Tuesday, September 10 2013
Tuesday, September 10 2013
A good number of undergraduates in Nigeria complete a good part of their University education without knowing what a C.V looks like. The vast majority, no doubt, have heard of the "document" and the functions it plays, but at the same time, a good number of students do not believe it "concerns" them "yet", and as such pay no attention to building one for themselves.
A C.V (Curriculum Vitae), as its popularly referred to in this part of the world is a document that basically covers the extent of a person's working experience as well as their personal information. This document is often used as a yardstick for recruitment, and as such, a lot of people put in a lot of effort to making certain that they have the "right" or "winning" C.V. Going by the above a good number of students that might read this would think, "why should I have a CV, I am not working yet" or "why should I prepare a CV?I only do volunteer work, how is that professional?". Well, you do not have to be working in the traditional sense, before you begin to "take stock" of your activities.
First, you should realize that the idea behind having a CV with your name on it is to "sell yourself". You would eventually complete your education, ( at least the first degree), and would most probably have to start sending out job applications. In order to avoid the fire brigade approach usually employed by a good number of fresh graduates out there, the way to go is to begin to build your C.V right from your days at the University. These days applications are handled online, so it is a very important requirement that you be computer literate, ( at least know the basics). If you do not own a personal computer, visit any cybercafe close to your school or area where you live, and try your hands at preparing a CV for yourself; luckily, there are a variety of templates on Microsoft Word that you can make use of to guide you. For those who make use of smartphones, including Blackberry, Android and iOS devices, remember, these devices are not meant only to be used for accessing social networks only, they can also be used for professional purposes as
As an undergraduate, ideally, no one is expecting you to have any working experience, but this does not necessarily apply. Asides those who are mandated to observe a full year's Internship at any company relevant to their courses of study, most undergraduates have to work while in school, and this counts as a job experience. When preparing your CV, make sure you are sure of the dates on all the qualifications you have attained till the moment you are working on it. Also make sure your name is correctly spelled and positioned in a way that it is the first thing anyone viewing it sees. Do not forget to include your contact information, this should include your email address (if you do not have one, I suggest you create one), your home address, and your phone number.
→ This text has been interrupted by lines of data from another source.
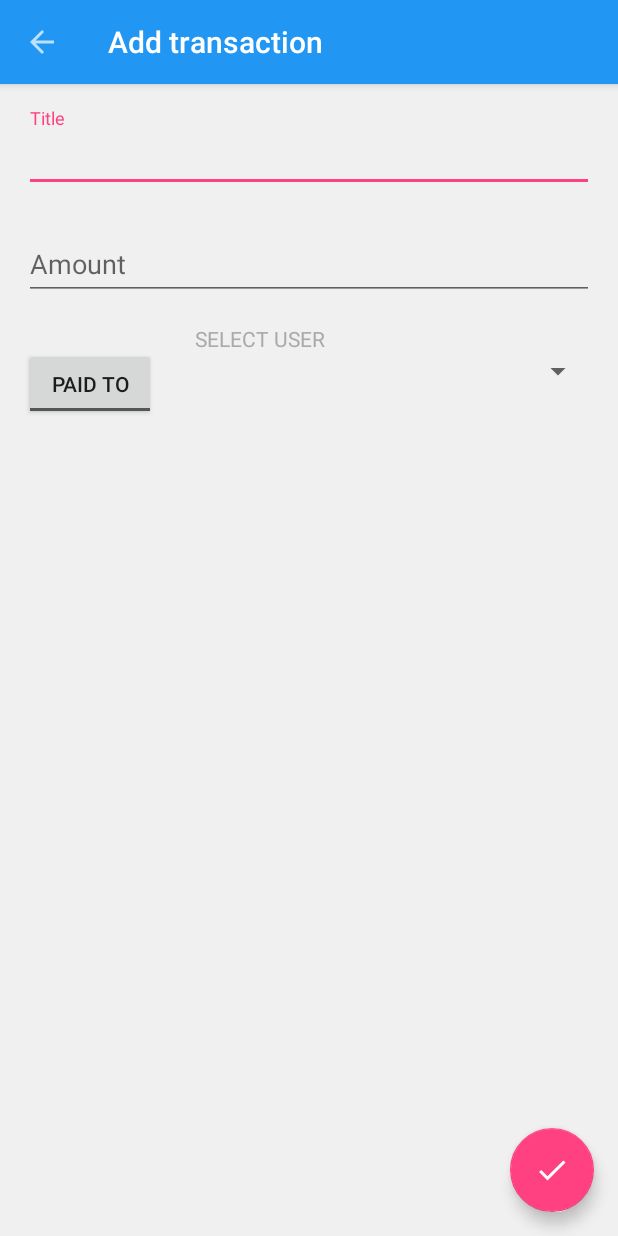
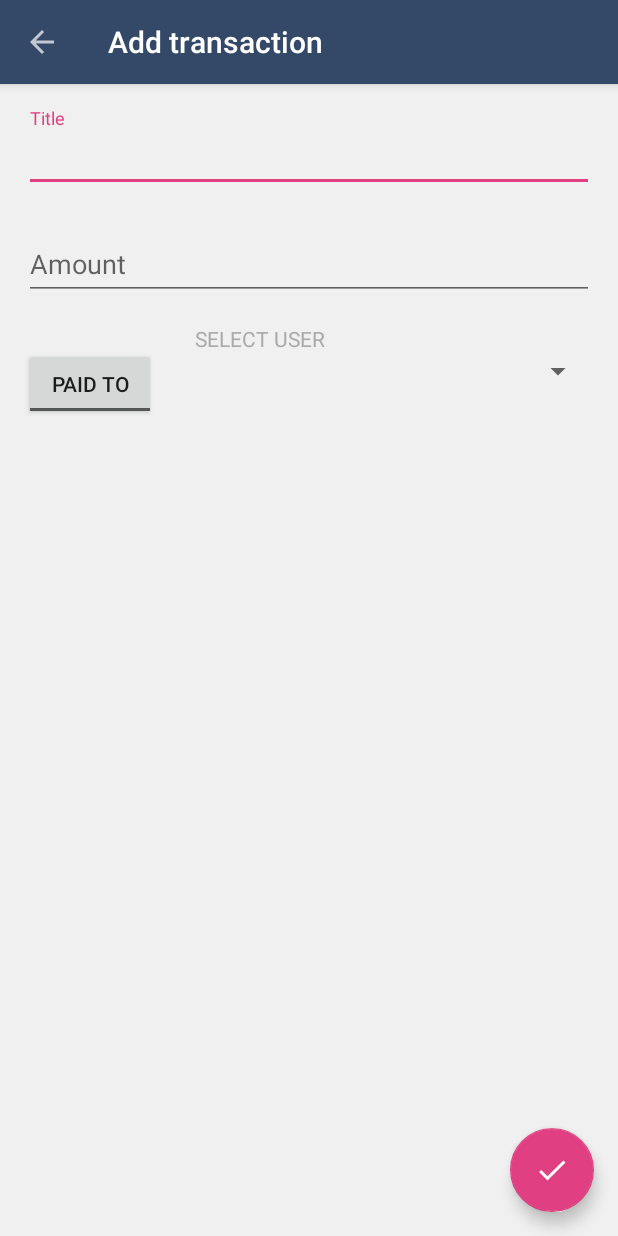
Before and after one commit to toggle-corp/paiso, an Android app: the AddTransactionActivity screen opened directly, with no data from a screen before it, on a phone screen of 412 x 824 dp. Run offline under Robolectric (Android 15) with nearby library versions, the phone set to English and light mode, and no system bars; our stand-ins replace Firebase (no records; nobody signed in at launch, a user with empty details on screens opened directly).

Commit message:
Improve colors

```diff
--- a/app/src/main/res/values/colors.xml
+++ b/app/src/main/res/values/colors.xml
@@ -1,8 +1,8 @@
 <?xml version="1.0" encoding="utf-8"?>
 <resources>
-    <color name="colorPrimary">#2196F3</color>
-    <color name="colorPrimaryDark">#1E88E5</color>
-    <color name="colorAccent">#FF4081</color>
+    <color name="colorPrimary">#344968</color>
+    <color name="colorPrimaryDark">#2c3e5e</color>
+    <color name="colorAccent">#e04081</color>
 
     <color name="colorBackground">#F0F0F0</color>
     <color name="colorText">#212121</color>
```
Also changed, not shown: app/src/main/java/com/togglecorp/paiso/AddTransactionActivity.java (+15 -4 lines), app/src/main/java/com/togglecorp/paiso/UserTransactionAdapter.java (+5 -2 lines).
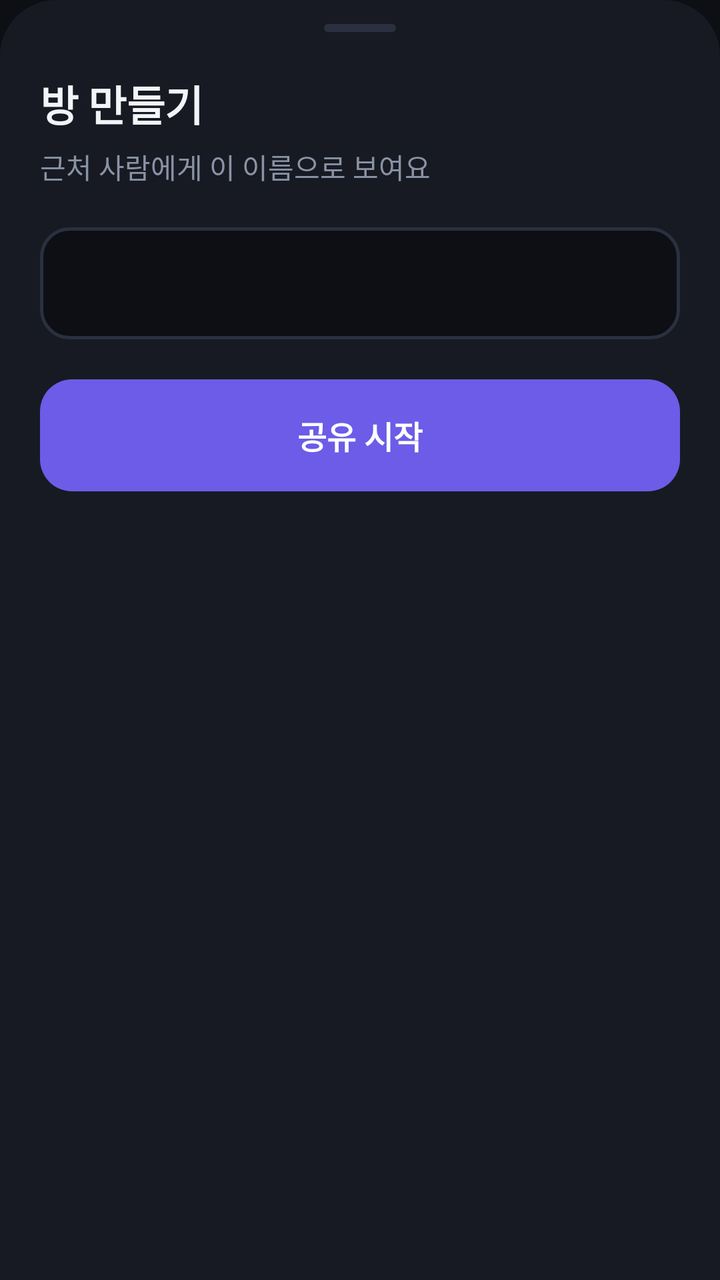
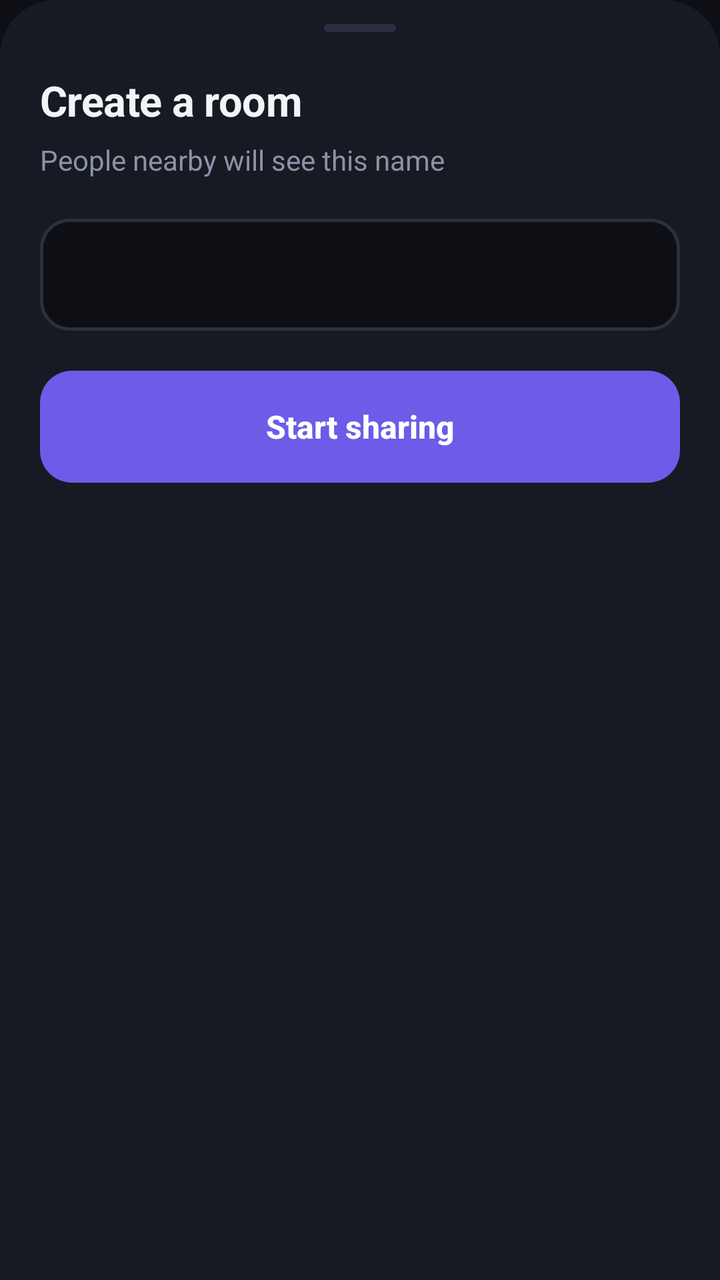

An Android layout rendered at two revisions. The XML below is the earlier revision; the diff shows what the commit changed to produce the second picture.
<!-- AndroidManifest.xml: application theme AppTheme -->
<!-- res/layout/sheet_create.xml -->
<?xml version="1.0" encoding="utf-8"?>
<LinearLayout xmlns:android="http://schemas.android.com/apk/res/android"
    android:layout_width="match_parent"
    android:layout_height="wrap_content"
    android:background="@drawable/bg_sheet"
    android:orientation="vertical"
    android:paddingStart="20dp"
    android:paddingTop="12dp"
    android:paddingEnd="20dp"
    android:paddingBottom="24dp">

    <View style="@style/Grab" />

    <TextView style="@style/SheetTitle" android:text="방 만들기" />
    <TextView style="@style/SheetLead" android:text="근처 사람에게 이 이름으로 보여요" />

    <EditText
        android:id="@+id/nameInput"
        style="@style/Input"
        android:layout_marginTop="20dp"
        android:imeOptions="actionDone"
        android:inputType="text"
        android:maxLength="20" />

    <Button
        android:id="@+id/btnStart"
        style="@style/Btn.Primary"
        android:layout_marginTop="20dp"
        android:text="공유 시작" />

    
    <TextView
        android:id="@+id/consentText"
        style="@style/Fine"
        android:layout_marginTop="14dp" />
</LinearLayout>
<!-- resources referenced by this layout -->
<resources>
  <!-- drawable bg_sheet (drawable) -->
  <?xml version="1.0" encoding="utf-8"?>
  <shape xmlns:android="http://schemas.android.com/apk/res/android">
      <solid android:color="@color/surface" />
      <corners android:topLeftRadius="28dp" android:topRightRadius="28dp" />
  </shape>
  <style name="Btn.Primary">
          <item name="android:background">@drawable/bg_btn_primary</item>
          <item name="android:textColor">#FFFFFFFF</item>
      </style>
  <style name="Fine">
          <item name="android:layout_width">match_parent</item>
          <item name="android:layout_height">wrap_content</item>
          <item name="android:textSize">12sp</item>
          <item name="android:textColor">@color/text_faint</item>
          <item name="android:gravity">center</item>
          <item name="android:lineSpacingExtra">3dp</item>
      </style>
  <style name="Grab">
          <item name="android:layout_width">36dp</item>
          <item name="android:layout_height">4dp</item>
          <item name="android:layout_gravity">center_horizontal</item>
          <item name="android:layout_marginBottom">20dp</item>
          <item name="android:background">@drawable/bg_grab</item>
      </style>
  <style name="SheetLead">
          <item name="android:layout_width">match_parent</item>
          <item name="android:layout_height">wrap_content</item>
          <item name="android:layout_marginTop">6dp</item>
          <item name="android:textSize">14sp</item>
          <item name="android:textColor">@color/text_dim</item>
          <item name="android:lineSpacingExtra">3dp</item>
      </style>
  <style name="SheetTitle">
          <item name="android:layout_width">match_parent</item>
          <item name="android:layout_height">wrap_content</item>
          <item name="android:textSize">21sp</item>
          <item name="android:textStyle">bold</item>
          <item name="android:textColor">@color/text</item>
          <item name="android:letterSpacing">-0.01</item>
      </style>
  <style name="AppTheme" parent="@android:style/Theme.Material.NoActionBar">
          <item name="android:windowBackground">@color/bg</item>
          <item name="android:statusBarColor">@color/bg</item>
          <item name="android:navigationBarColor">@color/bg</item>
          <item name="android:colorAccent">@color/accent</item>
          <item name="android:textColorPrimary">@color/text</item>
          <item name="android:textColorSecondary">@color/text_dim</item>
          <item name="android:textColorHint">@color/text_dim</item>
      </style>
  <color name="surface">#171A22</color>
  <!-- drawable bg_btn_primary (drawable) -->
  <?xml version="1.0" encoding="utf-8"?>
  <ripple xmlns:android="http://schemas.android.com/apk/res/android" android:color="@color/accent_press">
      <item>
          <selector>
              <item android:state_enabled="false">
                  <shape><solid android:color="@color/surface_alt" /><corners android:radius="16dp" /></shape>
              </item>
              <item>
                  <shape><solid android:color="@color/accent" /><corners android:radius="16dp" /></shape>
              </item>
          </selector>
      </item>
  </ripple>
  <color name="text_faint">#5B6376</color>
  <!-- drawable bg_grab (drawable) -->
  <?xml version="1.0" encoding="utf-8"?>
  <shape xmlns:android="http://schemas.android.com/apk/res/android">
      <solid android:color="@color/stroke" />
      <corners android:radius="2dp" />
  </shape>
  <color name="text">#F2F4F8</color>
  <color name="text_dim">#8A93A6</color>
  <color name="bg">#0D0F14</color>
  <color name="accent">#6C5CE7</color>
  <color name="accent_press">#5A4BD4</color>
  <color name="surface_alt">#1F2430</color>
  <color name="stroke">#2A3040</color>
  <!-- unchanged entries left out for length: 2 -->
</resources>

<!-- the commit's change to res/layout/sheet_create.xml (unified diff, before → after) -->
@@ -11,8 +11,8 @@
 
     <View style="@style/Grab" />
 
-    <TextView style="@style/SheetTitle" android:text="방 만들기" />
-    <TextView style="@style/SheetLead" android:text="근처 사람에게 이 이름으로 보여요" />
+    <TextView style="@style/SheetTitle" android:text="@string/create_title" />
+    <TextView style="@style/SheetLead" android:text="@string/create_lead" />
 
     <EditText
         android:id="@+id/nameInput"
@@ -26,7 +26,7 @@
         android:id="@+id/btnStart"
         style="@style/Btn.Primary"
         android:layout_marginTop="20dp"
-        android:text="공유 시작" />
+        android:text="@string/create_start" />
 
     
     <TextView
<!-- resource entries referenced after the edit -->
@@ -6,6 +6,9 @@
       <solid android:color="@color/surface" />
       <corners android:topLeftRadius="28dp" android:topRightRadius="28dp" />
   </shape>
+  <string name="create_lead">People nearby will see this name</string>
+  <string name="create_start">Start sharing</string>
+  <string name="create_title">Create a room</string>
   <style name="Btn.Primary">
           <item name="android:background">@drawable/bg_btn_primary</item>
           <item name="android:textColor">#FFFFFFFF</item>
Be proud of your extra-curricular activities. (I mean activities related to your area of specialization) Whether you served as the Secretary of your departmental Students Association, or helped with volunteer work over the holidays, these bits and pieces of information matter a lot, and show to a great extent how much of a "multi-tasker" you are as a person. In the real world, your grades may not necessarily be as important as what you have achieved in your spare time. Make the most of your time as a student, and let it reflect on your CV. Make it a habit to constantly update your CV every time you participate in activities you know are directly or remotely relevant to your field, because anyone could request for your CV at any time and you always want to be prepared.
As an undergraduate, it is important you sell yourself as a responsible individual, because no organization would want to hire someone who has seemingly no direction and no goals. Having a properly "groomed" CV from your undergraduate days is the first step to getting a place in the labor market and making yourself relevant in your field.
Poisefreak has a passion for educational development in Nigeria. An avid reader, closet political analyst and daytime writer, she hopes to change the face of education in Nigeria one blog at a time.